## Aim of the exercise:
Which lines of the entries contain the string "Institution"? Copy each of them.
╭─ Dataset extract
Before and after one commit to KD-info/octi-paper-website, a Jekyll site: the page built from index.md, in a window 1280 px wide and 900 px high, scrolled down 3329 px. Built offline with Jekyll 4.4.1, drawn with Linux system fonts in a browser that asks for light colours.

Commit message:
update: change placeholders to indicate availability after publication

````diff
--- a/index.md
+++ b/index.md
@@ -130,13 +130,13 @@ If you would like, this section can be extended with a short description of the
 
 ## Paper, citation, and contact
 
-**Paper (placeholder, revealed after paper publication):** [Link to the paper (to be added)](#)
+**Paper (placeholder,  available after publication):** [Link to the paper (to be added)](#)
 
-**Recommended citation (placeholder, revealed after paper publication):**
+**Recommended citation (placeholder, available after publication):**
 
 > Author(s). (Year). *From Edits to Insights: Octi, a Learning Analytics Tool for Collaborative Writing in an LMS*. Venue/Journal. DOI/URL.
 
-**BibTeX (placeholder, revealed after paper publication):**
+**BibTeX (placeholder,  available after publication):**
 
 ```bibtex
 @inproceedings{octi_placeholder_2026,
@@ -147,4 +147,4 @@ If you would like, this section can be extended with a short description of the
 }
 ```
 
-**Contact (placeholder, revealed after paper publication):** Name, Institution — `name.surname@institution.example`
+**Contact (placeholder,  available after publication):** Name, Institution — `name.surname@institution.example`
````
╰─
## Response for this exercise:
-**Contact (placeholder, revealed after paper publication):** Name, Institution — `name.surname@institution.example`
+**Contact (placeholder,  available after publication):** Name, Institution — `name.surname@institution.example`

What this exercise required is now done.